Apologies if this is a naive question, I am quite new to TADS, and have never messed with charsets before.
I’ve been trying to figure out how to include a unicode character in my game, but all my attempts result in it simply displaying a question mark. I can insert some characters using the HTML notation, but only up to U+0080 (after this all characters just display as U+0080.) However, I understand that it should be possible to include any unicode character, but I haven’t figured out how to do it. Is there a simple example somewhere of how to include arbitrary unicode characters? I’m using TADS Workbench if that’s relevant.
In the preamble at the top of the file, use
And make sure your source file is encoded correctly.
You can do this on a file by file basis.
The syntax for including Unicode characters in a string literal are documented in the TADS 3 System Manual.
Can you include a code sample of what you’re trying to do? Even if it’s just the string you’re attempting to print, that would help.
My source files are still us-ascii but I’ve used \uxx codes to achieve characters with accents and dieresis etc. (\u00e9 is an “e” with an accent mark)

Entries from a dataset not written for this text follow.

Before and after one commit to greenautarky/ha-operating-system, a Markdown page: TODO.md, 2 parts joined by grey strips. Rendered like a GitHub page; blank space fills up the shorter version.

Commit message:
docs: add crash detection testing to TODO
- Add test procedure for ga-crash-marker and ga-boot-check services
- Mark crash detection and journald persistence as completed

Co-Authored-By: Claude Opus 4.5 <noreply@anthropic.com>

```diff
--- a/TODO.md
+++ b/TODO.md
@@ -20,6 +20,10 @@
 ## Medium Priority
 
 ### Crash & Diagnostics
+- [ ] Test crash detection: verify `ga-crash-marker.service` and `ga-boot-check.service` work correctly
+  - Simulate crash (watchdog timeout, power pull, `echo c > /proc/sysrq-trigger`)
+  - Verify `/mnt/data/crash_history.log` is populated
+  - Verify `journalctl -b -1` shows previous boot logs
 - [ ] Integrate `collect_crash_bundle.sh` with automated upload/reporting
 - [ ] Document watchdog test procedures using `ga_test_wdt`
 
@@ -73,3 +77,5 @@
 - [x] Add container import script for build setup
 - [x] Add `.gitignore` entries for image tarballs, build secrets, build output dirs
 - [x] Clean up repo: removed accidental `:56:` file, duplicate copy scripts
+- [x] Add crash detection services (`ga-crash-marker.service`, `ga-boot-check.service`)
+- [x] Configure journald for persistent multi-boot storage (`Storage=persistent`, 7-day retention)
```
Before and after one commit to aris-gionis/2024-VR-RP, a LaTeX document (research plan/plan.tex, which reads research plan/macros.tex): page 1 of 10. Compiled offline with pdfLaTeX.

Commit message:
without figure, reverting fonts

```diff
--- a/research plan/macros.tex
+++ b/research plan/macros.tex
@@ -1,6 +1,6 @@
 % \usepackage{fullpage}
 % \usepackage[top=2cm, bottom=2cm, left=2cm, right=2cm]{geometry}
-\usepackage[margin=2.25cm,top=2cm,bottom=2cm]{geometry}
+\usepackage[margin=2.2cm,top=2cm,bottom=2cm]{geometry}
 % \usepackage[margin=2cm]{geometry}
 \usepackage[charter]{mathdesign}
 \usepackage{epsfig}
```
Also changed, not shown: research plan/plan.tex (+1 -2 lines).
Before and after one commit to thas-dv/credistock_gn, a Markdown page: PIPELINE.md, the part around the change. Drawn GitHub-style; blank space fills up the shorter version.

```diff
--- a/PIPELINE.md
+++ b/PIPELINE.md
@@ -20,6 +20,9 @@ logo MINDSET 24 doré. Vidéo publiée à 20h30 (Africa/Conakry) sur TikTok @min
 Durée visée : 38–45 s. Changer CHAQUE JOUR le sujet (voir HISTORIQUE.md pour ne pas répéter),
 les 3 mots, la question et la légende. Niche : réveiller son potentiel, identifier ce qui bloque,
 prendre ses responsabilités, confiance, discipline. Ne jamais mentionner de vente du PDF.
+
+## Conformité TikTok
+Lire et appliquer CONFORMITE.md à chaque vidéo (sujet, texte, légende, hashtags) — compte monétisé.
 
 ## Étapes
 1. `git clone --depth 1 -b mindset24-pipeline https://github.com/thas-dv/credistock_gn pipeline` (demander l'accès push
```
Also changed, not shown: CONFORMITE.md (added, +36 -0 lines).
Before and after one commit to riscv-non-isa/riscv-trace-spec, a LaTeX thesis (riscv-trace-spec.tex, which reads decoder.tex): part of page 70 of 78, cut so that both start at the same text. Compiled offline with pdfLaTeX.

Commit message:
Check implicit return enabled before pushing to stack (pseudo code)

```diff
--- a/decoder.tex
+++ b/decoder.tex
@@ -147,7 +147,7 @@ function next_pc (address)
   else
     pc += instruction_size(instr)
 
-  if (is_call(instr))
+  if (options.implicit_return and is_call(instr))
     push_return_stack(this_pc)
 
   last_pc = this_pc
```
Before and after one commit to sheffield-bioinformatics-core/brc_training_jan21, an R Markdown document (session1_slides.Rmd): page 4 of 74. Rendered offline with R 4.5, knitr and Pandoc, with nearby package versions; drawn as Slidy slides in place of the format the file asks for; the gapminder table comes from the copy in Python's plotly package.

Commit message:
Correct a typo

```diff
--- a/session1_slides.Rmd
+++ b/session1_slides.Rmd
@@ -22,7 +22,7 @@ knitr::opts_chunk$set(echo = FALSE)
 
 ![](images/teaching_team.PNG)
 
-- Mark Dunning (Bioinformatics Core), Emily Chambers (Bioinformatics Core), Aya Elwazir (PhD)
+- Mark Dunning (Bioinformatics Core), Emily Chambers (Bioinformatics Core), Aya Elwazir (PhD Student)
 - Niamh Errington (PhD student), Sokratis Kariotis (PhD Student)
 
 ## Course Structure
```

I have the charset set to utf-8 and I confirmed that that is indeed how the file is encoded. I was trying to use the \uxxxx syntax before, but I’ve played around with it a little more. For example, simply evaluating
"\u00B6 \u00FC \u00FF \u0118 \u0126 \u266A"
will print the first three symbols correctly, the fourth it will print as a regular “E” when it should have a diacritic, and the last two just print question marks. The limit seems to be \u00FF. Is there some extra work that needs to be done to pass this limit, or is it a fundamental limitation of the charset or the compiler or something?
What interpreter are you testing on? Different interpreters might handle printed characters differently, though I cannot confirm this for Unicode characters, specifically. I do know that some interpreters can handle
<li>-based lists, even if I doubt it’s technically something that (HTML-)TADS is meant to support.
Try displaying these characters with the QTADS interpreter, if you haven’t already. If QTADS prints them correctly, then it might be another difference between HTML and non-HTML interpreters, or might be something that QTADS specifically can handle.
If QTADS doesn’t print correctly, then it might be the compiler, because that could mean the characters are being altered before the compiler outputs. A lot of interpreters change how TADS games are printed by filtering/removing/replacing certain things, so there’s still a chance the compiler might actually be fine.
I’m only recommending testing this with QTADS because it also handles
<h1>, and other data that i would normally expect to only work in a web browser, as opposed to a TADS interpreter, so it seems to be quite flexible with the data you throw at it, and is the best candidate to rule out interpreters as the issue here.
My reading comprehension suffers from lack of sleep, it seems. I assume this means you’re also using the standard HTML TADS interpreter. I would still recommend testing this on QTADS!
Ah ha! Thanks for this! Yes, it is an interpreter issue. I was indeed using the standard HTML interpreter, but QTADS (and a few of the online interpreters I then tried) all seem to render the characters no problem.